We know AI is riding the crest of the hype, but we don’t hear enough about the problems and headaches it brings with it. A new survey estimates that the number of completed or nearly completed AI projects has increased tenfold in the past 12 months. Good news, but that means IT teams are striving to keep up with this. Companies need more people with the right skills to pull it together, and CEOs and managers need to make sure that AI securely delivers what the business needs.

Subject of contention is talent shortages, integration challenges, and governance requirements, a recent survey of 700 IT managers and executives published by Juniper Networks Find.

Most eyebrow-raising sonic sting: AI applications completed or nearly completed have grown 6% a year ago to 63% today. Additionally, we’re currently seeing an increase in enthusiasm for the full adoption of AI, versus the narrower use cases that dominated last year’s survey. The percentage of IT leaders who say they are looking to deploy fully enabled AI use cases with widespread adoption in the future jumped from 11% to 27%.

The long-standing build-or-buy dilemma has emerged with AI projects. Companies are divided over the implementation of off-the-shelf AI solutions compared to in-house systems. Nearly 4 in 10 CEOs (39%) indicate that their organizations mix off-the-shelf AI solutions with fully self-built ones, with 3 in 10 saying they either use only off-the-shelf solutions or only fully integrated ones.

Building AI solutions internally brings its own set of challenges. More than half (53%) of IT leaders surveyed say the reliability of internal AI applications is the biggest challenge, followed by integration with existing systems (46%), finding new AI-capable talent (44%), and development time ( 44%).

Finding or nurturing the right talent to develop, operate, and leverage AI is a problem that challenges many IT leaders today.

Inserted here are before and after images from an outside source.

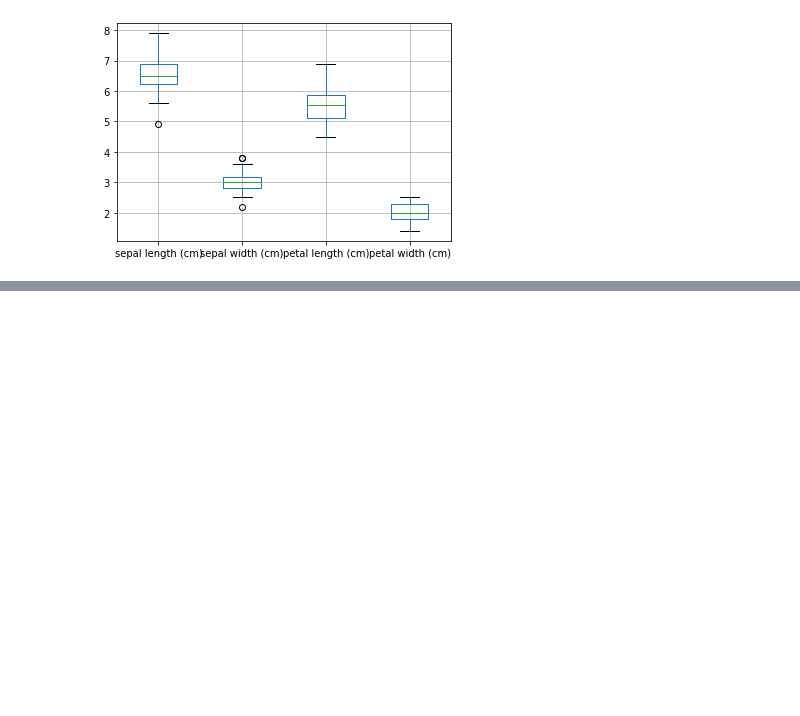
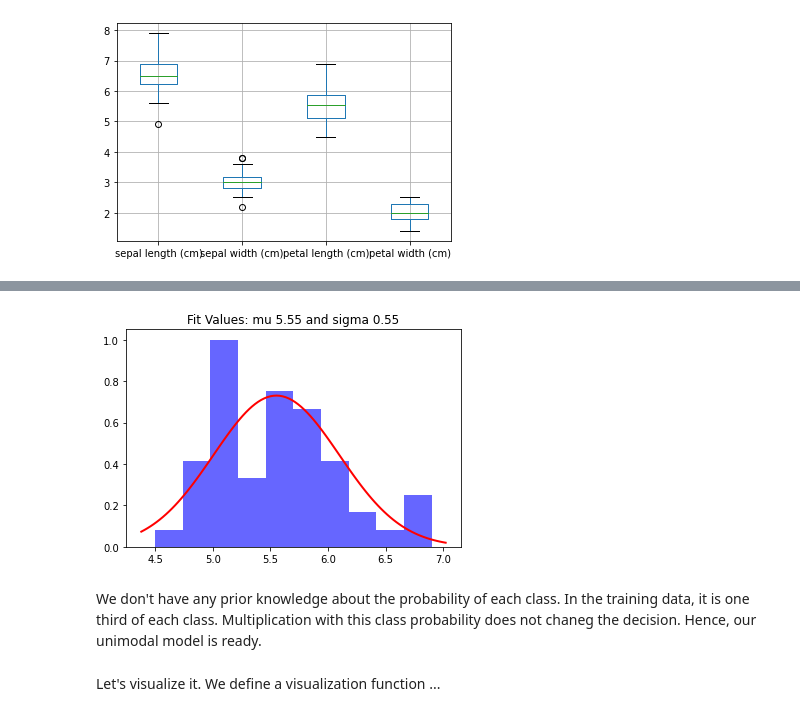
Before and after one commit to WelfLowe/ML4developers, a Jupyter notebook: 2–Naive_Bayes_algorithm.ipynb, the cells around one changed output, grey strips where cells are left out. Drawn from its saved outputs; the diff is of its cells as text; code cells hidden in the pictures; blank space fills up the shorter version.

```diff
--- a/2–Naive_Bayes_algorithm.ipynb
+++ b/2–Naive_Bayes_algorithm.ipynb
@@ -206,0 +128,8 @@ plt.show()
+# %%
+mu_virginica, sigma_virginica = fit_normal(virginica_petal_length, True)
+# %% [output]
+[figure, added]
+# %% [markdown]
+We don't have any prior knowledge about the probability of each class. In the training data, it is one third of each class. Multiplication with this class probability does not chaneg the decision. Hence, our unimodal model is ready.
+# %% [markdown]
+Let's visualize it. We define a visualization function ...
```
Also changed, not shown: parts of 38 cells of this notebook.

The survey found three areas as the most important investment intentions (21% each): hiring the right people to operate and develop AI capabilities, increasing training of AI models, and expanding the capabilities of an existing AI tool into new business units.

At least 42% say their datasets and analytics are integrating and leading the way in AI technology. A similar number have created a center of excellence for artificial intelligence.

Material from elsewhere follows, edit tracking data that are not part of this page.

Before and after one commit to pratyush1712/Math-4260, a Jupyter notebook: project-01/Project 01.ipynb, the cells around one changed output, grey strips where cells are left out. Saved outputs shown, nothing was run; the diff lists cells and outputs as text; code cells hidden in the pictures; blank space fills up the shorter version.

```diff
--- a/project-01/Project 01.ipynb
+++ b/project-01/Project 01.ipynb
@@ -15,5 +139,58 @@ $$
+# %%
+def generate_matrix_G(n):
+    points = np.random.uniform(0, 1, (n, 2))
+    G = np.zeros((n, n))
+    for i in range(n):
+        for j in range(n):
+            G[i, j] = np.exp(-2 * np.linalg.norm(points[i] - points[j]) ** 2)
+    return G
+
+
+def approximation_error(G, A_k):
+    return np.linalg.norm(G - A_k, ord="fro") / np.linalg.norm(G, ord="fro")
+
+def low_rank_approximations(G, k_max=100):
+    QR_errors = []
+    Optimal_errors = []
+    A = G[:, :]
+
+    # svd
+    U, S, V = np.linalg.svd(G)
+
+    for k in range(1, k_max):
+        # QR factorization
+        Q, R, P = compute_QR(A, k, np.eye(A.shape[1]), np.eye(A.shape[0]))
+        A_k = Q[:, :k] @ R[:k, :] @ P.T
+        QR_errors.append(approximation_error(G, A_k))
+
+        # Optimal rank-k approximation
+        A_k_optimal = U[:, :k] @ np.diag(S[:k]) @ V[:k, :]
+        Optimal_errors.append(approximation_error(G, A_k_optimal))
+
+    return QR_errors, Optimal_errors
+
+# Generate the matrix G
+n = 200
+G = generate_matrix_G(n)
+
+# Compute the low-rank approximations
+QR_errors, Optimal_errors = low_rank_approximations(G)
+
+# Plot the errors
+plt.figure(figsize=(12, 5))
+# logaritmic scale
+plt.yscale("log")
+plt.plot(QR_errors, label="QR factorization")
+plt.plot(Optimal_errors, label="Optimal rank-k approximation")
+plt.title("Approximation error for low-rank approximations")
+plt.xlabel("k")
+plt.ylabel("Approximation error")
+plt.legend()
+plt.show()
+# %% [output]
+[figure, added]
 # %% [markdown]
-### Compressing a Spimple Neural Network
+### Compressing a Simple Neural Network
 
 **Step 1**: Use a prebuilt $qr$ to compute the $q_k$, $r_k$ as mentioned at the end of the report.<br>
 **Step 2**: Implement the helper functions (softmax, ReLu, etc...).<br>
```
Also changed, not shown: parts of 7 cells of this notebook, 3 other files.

The most important steps to enable workforce adoption of AI include providing tools and opportunities to apply newly acquired AI skills (43%), updating performance metrics to include AI (40%), developing a workforce plan that identifies new skills and roles (39%), and changing frameworks Learning and development (39%).

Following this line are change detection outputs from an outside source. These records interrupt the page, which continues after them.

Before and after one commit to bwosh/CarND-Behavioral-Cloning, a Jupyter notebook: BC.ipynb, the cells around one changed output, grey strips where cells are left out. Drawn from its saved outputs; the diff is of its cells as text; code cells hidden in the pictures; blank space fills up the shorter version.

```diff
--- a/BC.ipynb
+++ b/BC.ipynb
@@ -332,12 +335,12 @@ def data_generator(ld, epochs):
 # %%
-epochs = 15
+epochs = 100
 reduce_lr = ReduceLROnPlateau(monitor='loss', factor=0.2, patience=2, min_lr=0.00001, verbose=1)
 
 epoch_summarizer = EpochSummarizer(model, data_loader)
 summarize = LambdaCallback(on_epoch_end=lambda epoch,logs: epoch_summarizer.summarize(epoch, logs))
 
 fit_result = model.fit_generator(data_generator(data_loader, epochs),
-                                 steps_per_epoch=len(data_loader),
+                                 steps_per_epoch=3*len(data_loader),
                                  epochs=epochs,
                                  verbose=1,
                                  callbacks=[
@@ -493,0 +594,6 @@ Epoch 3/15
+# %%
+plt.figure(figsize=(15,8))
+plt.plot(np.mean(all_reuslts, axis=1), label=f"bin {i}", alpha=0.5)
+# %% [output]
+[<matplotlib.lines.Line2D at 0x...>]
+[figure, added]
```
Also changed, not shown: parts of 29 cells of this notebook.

39% of IT leaders meet this challenge by implementing and using low-code, no-code AI-enabled development tools. About a third, 34%, adopt AI modeling automation tools.

In 2021, companies faced challenges related to AI to develop models and standardize data. In 2022, these challenges remain, but challenges related to developing governance policies (35%) and maintaining AI systems (34%) have grown in importance.

With great AI capabilities comes great responsibility. Only 9% of IT leaders consider AI governance and policies, such as creating a company-wide AI leader or responsible AI standards and processes, as fully mature. More leaders see IT governance as a priority: 95% agree that having proper AI governance is key to staying ahead of future legislation, up from 87% in 2021. Almost half (48%) of respondents believe more action should be taken To be built around the effectiveness of AI governance.

Nearly half, 44%, report that they have established responsible AI ethics and AI standards and processes. The same percentage also created company-wide AI leaders who oversee AI strategy and governance.

IT leaders point out that the main risks from inadequate AI oversight are accelerated hacking or what the survey authors call “AI terrorism” (55%). Privacy is also the number one concern, according to 55%. Compliance with regulations (49%) and loss of human capacity (48%) were also cited as extreme risks.